> Excerpted data
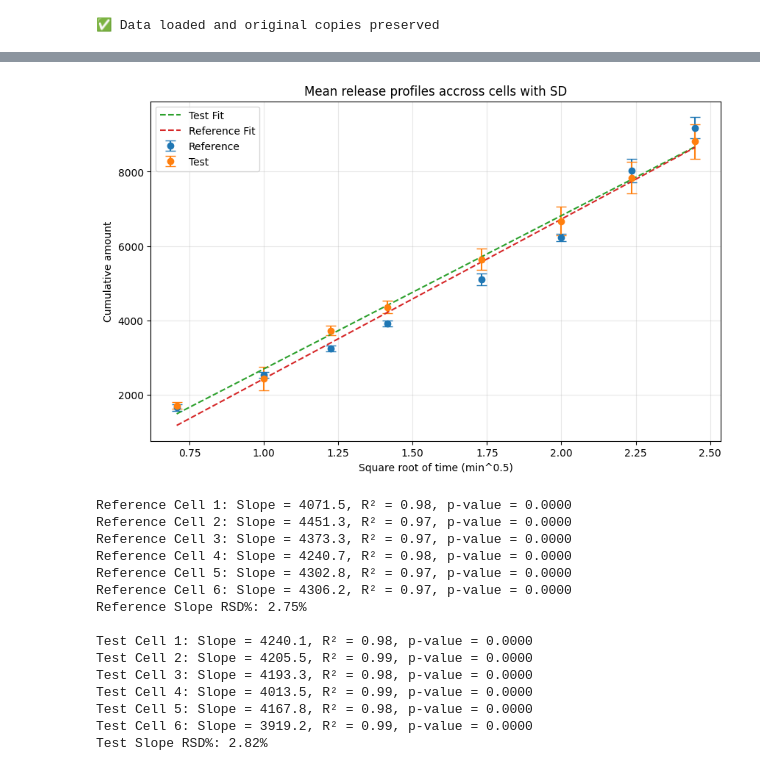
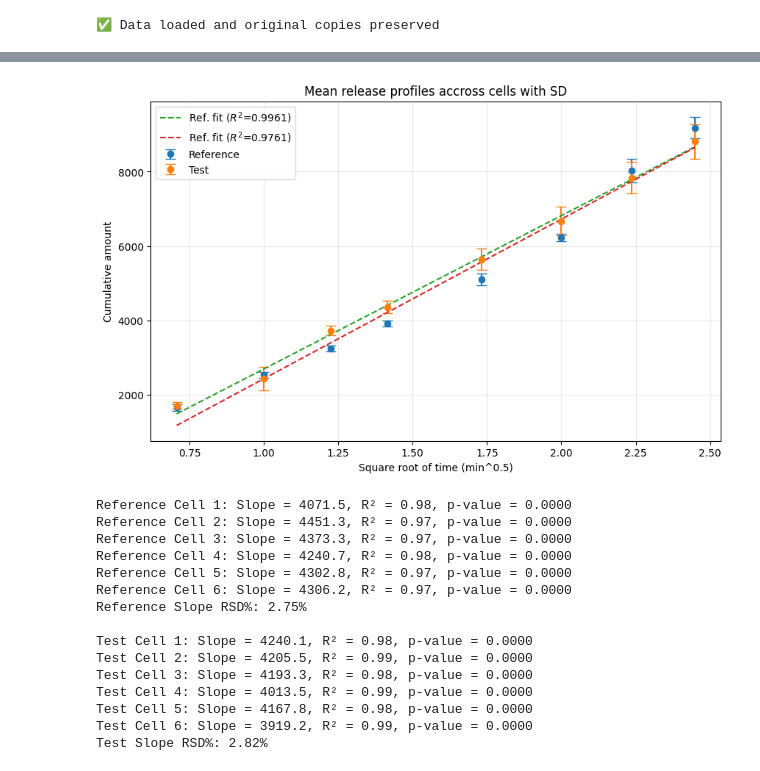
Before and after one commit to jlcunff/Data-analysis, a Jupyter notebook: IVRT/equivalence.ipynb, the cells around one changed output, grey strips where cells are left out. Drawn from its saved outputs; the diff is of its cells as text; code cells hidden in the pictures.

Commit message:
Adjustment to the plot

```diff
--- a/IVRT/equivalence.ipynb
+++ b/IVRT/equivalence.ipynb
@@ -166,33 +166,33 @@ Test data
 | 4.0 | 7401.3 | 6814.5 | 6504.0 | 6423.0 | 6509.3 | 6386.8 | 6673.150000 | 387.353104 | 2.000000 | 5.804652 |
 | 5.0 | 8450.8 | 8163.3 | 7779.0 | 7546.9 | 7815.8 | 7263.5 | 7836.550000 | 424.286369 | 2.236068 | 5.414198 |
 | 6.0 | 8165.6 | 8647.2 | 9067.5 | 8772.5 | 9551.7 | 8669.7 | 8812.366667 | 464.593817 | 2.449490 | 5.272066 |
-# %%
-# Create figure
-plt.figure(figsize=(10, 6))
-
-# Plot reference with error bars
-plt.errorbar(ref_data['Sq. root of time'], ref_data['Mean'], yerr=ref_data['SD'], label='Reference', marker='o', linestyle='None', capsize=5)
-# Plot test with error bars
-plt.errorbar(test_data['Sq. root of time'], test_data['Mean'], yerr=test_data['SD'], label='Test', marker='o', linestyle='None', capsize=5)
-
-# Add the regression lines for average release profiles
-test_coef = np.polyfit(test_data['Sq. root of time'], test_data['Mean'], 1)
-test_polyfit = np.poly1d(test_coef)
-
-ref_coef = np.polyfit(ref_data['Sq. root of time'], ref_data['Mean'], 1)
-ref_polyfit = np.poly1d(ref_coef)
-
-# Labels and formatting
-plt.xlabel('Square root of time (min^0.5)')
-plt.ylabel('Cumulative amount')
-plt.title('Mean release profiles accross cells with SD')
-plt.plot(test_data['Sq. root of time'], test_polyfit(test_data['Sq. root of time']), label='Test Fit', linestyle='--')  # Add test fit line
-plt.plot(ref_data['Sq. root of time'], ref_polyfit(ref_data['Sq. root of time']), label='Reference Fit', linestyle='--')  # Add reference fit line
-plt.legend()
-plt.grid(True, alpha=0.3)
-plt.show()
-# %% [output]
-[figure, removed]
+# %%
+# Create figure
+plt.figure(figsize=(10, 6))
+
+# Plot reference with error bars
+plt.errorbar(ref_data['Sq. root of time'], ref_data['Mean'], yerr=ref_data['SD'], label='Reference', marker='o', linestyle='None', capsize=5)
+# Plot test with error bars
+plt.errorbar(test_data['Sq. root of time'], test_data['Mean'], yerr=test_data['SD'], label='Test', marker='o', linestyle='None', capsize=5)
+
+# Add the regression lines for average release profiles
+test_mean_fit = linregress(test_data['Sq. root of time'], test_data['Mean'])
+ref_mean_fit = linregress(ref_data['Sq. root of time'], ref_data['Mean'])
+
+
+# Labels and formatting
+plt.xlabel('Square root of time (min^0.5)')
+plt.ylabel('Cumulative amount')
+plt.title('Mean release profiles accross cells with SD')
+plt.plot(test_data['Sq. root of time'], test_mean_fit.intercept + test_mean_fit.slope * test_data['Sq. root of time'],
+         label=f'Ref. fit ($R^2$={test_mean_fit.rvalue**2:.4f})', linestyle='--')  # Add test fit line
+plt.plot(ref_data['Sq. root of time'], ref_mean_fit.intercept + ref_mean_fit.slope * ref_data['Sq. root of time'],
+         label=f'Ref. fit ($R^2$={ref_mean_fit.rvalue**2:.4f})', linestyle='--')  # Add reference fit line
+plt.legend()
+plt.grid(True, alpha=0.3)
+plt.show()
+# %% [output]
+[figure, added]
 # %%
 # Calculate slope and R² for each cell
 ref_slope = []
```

> The task
Print all of the material exactly. Omit pictures.

> Result of the task
Before and after one commit to jlcunff/Data-analysis, a Jupyter notebook: IVRT/equivalence.ipynb, the cells around one changed output, grey strips where cells are left out. Drawn from its saved outputs; the diff is of its cells as text; code cells hidden in the pictures.

Commit message:
Adjustment to the plot

```diff
--- a/IVRT/equivalence.ipynb
+++ b/IVRT/equivalence.ipynb
@@ -166,33 +166,33 @@ Test data
 | 4.0 | 7401.3 | 6814.5 | 6504.0 | 6423.0 | 6509.3 | 6386.8 | 6673.150000 | 387.353104 | 2.000000 | 5.804652 |
 | 5.0 | 8450.8 | 8163.3 | 7779.0 | 7546.9 | 7815.8 | 7263.5 | 7836.550000 | 424.286369 | 2.236068 | 5.414198 |
 | 6.0 | 8165.6 | 8647.2 | 9067.5 | 8772.5 | 9551.7 | 8669.7 | 8812.366667 | 464.593817 | 2.449490 | 5.272066 |
-# %%
-# Create figure
-plt.figure(figsize=(10, 6))
-
-# Plot reference with error bars
-plt.errorbar(ref_data['Sq. root of time'], ref_data['Mean'], yerr=ref_data['SD'], label='Reference', marker='o', linestyle='None', capsize=5)
-# Plot test with error bars
-plt.errorbar(test_data['Sq. root of time'], test_data['Mean'], yerr=test_data['SD'], label='Test', marker='o', linestyle='None', capsize=5)
-
-# Add the regression lines for average release profiles
-test_coef = np.polyfit(test_data['Sq. root of time'], test_data['Mean'], 1)
-test_polyfit = np.poly1d(test_coef)
-
-ref_coef = np.polyfit(ref_data['Sq. root of time'], ref_data['Mean'], 1)
-ref_polyfit = np.poly1d(ref_coef)
-
-# Labels and formatting
-plt.xlabel('Square root of time (min^0.5)')
-plt.ylabel('Cumulative amount')
-plt.title('Mean release profiles accross cells with SD')
-plt.plot(test_data['Sq. root of time'], test_polyfit(test_data['Sq. root of time']), label='Test Fit', linestyle='--')  # Add test fit line
-plt.plot(ref_data['Sq. root of time'], ref_polyfit(ref_data['Sq. root of time']), label='Reference Fit', linestyle='--')  # Add reference fit line
-plt.legend()
-plt.grid(True, alpha=0.3)
-plt.show()
-# %% [output]
-[figure, removed]
+# %%
+# Create figure
+plt.figure(figsize=(10, 6))
+
+# Plot reference with error bars
+plt.errorbar(ref_data['Sq. root of time'], ref_data['Mean'], yerr=ref_data['SD'], label='Reference', marker='o', linestyle='None', capsize=5)
+# Plot test with error bars
+plt.errorbar(test_data['Sq. root of time'], test_data['Mean'], yerr=test_data['SD'], label='Test', marker='o', linestyle='None', capsize=5)
+
+# Add the regression lines for average release profiles
+test_mean_fit = linregress(test_data['Sq. root of time'], test_data['Mean'])
+ref_mean_fit = linregress(ref_data['Sq. root of time'], ref_data['Mean'])
+
+
+# Labels and formatting
+plt.xlabel('Square root of time (min^0.5)')
+plt.ylabel('Cumulative amount')
+plt.title('Mean release profiles accross cells with SD')
+plt.plot(test_data['Sq. root of time'], test_mean_fit.intercept + test_mean_fit.slope * test_data['Sq. root of time'],
+         label=f'Ref. fit ($R^2$={test_mean_fit.rvalue**2:.4f})', linestyle='--')  # Add test fit line
+plt.plot(ref_data['Sq. root of time'], ref_mean_fit.intercept + ref_mean_fit.slope * ref_data['Sq. root of time'],
+         label=f'Ref. fit ($R^2$={ref_mean_fit.rvalue**2:.4f})', linestyle='--')  # Add reference fit line
+plt.legend()
+plt.grid(True, alpha=0.3)
+plt.show()
+# %% [output]
+[figure, added]
 # %%
 # Calculate slope and R² for each cell
 ref_slope = []
```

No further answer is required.